After discovering his wife’s infidelity, Tony Wendice decides to plot the ‘perfect murder’. As Frederick Knott’s thrilling production unfolds, it becomes clear that this murder is rather imperfect as audiences watch Tony squirm under a disaster of his own making.
This production of the iconic thriller Dial M for Murder, which I saw at Cheltenham's Everyman Theatre, updates to a 1960s set. Whilst this is a little jarring initially, it is quickly compensated by a brilliant soundtrack that had heads nodding and feet tapping across the theatre. The set itself is impressive and convincingly conveys Tony and Margot’s intimate ground floor Maida Vale flat. We get the tiniest glimpses of the outside world as we suffocate beneath the impending failure of Tony’s plan - flitting shadows, a hand checking for dust above the door, the infamous fifth step carpet under which lies the pivotal latchkey.
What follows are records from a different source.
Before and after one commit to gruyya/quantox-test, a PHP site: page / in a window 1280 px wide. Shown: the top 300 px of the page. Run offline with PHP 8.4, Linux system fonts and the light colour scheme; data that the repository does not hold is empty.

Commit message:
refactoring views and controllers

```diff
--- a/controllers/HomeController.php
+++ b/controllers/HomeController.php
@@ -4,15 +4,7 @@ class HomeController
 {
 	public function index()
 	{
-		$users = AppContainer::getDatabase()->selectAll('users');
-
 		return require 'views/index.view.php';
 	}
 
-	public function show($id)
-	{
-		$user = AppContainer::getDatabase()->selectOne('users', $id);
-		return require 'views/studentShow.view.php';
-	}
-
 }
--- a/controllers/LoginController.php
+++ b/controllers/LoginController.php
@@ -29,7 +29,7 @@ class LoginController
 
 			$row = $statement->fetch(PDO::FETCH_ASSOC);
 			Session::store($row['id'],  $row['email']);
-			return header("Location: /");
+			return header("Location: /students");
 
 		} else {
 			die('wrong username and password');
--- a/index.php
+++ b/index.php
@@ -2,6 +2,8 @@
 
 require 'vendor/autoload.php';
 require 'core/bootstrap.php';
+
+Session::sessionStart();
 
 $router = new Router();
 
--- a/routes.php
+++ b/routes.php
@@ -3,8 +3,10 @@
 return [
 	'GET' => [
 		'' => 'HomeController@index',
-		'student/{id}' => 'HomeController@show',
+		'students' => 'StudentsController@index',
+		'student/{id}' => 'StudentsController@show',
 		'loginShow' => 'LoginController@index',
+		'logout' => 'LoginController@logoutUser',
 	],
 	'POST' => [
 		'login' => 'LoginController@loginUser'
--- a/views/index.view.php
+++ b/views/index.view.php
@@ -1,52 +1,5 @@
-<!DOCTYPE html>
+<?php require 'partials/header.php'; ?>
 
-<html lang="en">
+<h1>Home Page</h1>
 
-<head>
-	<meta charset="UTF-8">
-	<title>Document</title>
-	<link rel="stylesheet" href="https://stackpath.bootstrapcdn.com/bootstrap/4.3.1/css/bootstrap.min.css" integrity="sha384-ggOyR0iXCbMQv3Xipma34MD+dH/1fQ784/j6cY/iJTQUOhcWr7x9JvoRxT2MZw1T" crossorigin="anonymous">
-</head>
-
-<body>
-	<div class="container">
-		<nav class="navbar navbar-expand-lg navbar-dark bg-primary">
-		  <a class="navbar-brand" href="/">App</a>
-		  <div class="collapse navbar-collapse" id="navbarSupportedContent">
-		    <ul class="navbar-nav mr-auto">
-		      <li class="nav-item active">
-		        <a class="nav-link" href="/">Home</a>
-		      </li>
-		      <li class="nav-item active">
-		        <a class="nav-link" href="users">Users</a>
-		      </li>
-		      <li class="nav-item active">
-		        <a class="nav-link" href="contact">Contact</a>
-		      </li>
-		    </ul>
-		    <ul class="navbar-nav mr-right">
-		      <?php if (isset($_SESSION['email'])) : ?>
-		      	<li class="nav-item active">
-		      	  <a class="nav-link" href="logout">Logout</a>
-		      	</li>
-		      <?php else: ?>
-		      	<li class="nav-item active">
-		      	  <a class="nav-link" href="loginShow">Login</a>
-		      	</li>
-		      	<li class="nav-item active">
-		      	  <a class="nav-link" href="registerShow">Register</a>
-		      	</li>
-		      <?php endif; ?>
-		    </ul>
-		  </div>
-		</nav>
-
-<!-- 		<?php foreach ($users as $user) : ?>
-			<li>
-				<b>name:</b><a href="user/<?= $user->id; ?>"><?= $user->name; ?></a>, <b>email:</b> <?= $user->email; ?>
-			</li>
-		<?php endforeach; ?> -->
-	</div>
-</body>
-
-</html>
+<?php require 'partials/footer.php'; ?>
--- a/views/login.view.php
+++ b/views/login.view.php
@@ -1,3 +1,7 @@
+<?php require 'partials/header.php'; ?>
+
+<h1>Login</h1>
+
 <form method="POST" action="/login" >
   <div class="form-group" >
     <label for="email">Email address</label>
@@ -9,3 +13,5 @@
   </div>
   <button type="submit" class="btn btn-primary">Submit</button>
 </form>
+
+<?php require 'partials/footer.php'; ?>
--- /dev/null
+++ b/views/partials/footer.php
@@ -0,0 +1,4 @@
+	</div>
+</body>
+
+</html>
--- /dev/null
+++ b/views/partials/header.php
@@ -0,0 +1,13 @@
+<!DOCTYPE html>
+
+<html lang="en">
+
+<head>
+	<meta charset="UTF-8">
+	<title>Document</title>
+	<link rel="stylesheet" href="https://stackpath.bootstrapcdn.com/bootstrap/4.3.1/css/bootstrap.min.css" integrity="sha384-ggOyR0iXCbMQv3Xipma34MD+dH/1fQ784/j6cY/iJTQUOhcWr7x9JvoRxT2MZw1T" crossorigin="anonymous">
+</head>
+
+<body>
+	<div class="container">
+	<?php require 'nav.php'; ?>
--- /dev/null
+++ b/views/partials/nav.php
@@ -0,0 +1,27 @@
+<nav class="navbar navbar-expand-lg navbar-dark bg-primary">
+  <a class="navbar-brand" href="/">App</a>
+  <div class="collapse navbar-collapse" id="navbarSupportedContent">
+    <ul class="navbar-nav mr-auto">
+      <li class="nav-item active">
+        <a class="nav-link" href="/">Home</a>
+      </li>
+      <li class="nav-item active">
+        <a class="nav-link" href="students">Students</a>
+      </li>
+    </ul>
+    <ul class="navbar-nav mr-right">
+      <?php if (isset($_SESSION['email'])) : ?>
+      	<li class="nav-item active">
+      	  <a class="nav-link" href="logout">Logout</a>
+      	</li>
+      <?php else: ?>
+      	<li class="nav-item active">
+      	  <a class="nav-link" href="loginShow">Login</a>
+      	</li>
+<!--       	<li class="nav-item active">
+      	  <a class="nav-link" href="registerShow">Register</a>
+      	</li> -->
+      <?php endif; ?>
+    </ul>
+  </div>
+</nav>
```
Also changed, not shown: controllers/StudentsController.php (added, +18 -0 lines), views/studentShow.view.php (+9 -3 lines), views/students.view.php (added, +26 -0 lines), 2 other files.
Small details like this trap you even tighter within the action, reminding
you that you too are stuck within Tony’s web of lies.
The intimacy of the play’s setting is complemented by Tom Chambers’ charismatic performance. Dial M for Murder is hailed as a masterclass in suspense, and Chambers’ portrayal of Tony Wendice is both unsettlingly comical and perfectly sinister. A scene that stands out in this regard is his long conversation with Captain Lesgate, played by Chris Harper, whom he convinces to murder his unfaithful wife. As the menacing core of what Wendice is saying
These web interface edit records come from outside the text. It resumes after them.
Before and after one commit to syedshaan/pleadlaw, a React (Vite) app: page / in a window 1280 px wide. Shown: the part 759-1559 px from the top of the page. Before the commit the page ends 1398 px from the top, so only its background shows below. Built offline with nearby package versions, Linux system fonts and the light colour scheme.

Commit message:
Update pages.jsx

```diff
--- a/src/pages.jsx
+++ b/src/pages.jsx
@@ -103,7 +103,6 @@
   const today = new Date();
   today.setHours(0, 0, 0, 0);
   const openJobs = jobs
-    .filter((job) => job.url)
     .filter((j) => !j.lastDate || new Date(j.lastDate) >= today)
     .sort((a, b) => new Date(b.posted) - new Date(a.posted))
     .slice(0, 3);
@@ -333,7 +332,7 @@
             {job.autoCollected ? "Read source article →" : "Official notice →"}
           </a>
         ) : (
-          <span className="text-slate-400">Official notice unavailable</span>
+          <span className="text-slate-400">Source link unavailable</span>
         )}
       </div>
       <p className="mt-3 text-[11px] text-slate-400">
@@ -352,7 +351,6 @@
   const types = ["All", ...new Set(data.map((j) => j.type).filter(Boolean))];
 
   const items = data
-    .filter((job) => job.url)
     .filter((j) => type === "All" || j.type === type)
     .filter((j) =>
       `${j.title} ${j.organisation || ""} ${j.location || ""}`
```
becomes clear, a chilling soundtrack creeps into the production. What begins as a catch up between two school acquaintances is soon an elaborately plotted murder, and this shift in conversation occurs seamlessly.
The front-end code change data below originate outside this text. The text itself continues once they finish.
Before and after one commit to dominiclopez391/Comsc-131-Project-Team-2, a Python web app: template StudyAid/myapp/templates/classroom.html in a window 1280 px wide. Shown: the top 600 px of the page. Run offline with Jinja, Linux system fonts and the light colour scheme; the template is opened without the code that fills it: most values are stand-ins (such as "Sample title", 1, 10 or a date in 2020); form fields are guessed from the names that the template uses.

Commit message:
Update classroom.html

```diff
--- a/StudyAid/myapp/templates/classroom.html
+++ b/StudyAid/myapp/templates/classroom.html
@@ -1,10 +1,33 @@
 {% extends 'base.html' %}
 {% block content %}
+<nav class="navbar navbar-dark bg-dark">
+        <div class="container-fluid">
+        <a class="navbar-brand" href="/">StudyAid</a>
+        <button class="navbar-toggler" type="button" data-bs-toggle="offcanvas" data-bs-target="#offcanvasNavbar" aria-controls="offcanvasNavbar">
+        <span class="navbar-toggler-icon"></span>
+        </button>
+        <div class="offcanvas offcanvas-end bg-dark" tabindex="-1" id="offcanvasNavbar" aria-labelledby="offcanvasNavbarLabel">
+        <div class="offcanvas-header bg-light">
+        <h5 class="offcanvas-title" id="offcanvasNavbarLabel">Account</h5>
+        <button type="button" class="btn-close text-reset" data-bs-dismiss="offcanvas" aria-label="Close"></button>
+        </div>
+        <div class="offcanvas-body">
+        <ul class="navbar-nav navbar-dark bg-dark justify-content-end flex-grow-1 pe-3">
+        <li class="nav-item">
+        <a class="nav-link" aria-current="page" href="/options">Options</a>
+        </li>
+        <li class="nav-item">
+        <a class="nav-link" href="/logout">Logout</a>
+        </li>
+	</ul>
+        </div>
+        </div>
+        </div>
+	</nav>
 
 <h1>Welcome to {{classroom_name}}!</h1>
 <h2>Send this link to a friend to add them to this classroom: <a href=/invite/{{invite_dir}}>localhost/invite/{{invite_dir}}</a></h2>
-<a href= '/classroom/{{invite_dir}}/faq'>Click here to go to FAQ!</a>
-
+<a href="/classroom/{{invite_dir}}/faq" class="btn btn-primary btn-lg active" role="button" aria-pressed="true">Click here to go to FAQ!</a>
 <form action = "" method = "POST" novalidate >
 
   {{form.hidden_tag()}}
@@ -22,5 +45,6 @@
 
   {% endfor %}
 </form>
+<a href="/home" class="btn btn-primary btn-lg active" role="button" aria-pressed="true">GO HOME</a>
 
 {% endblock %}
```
Chris Harper also plays Inspector Hubbard in the second act, which is where the story really picks up. Harper shines as Hubbard and has some great moments with Michael Salami as Max Halliday, a determined crime writer convinced his musings can save his lover from execution. Hubbard raises the tension even further as he tries to get to the bottom of the incident, making to leave the flat and stopping for ‘one more thing…’ just as Wendice begins to think he’s
gotten away with it.
Dial M for Murder is a fantastic production with an engaging and talented cast. The excruciating suspense throughout is punctuated nicely with witty humour, making for a great theatre experience. It ends just when it needs to and wraps up tightly, finally satisfying its audience after two acts of pure tension. An iconic murder story, charming performances and an engaging set all combine perfectly for a thrilling evening at the theatre. Highly recommend!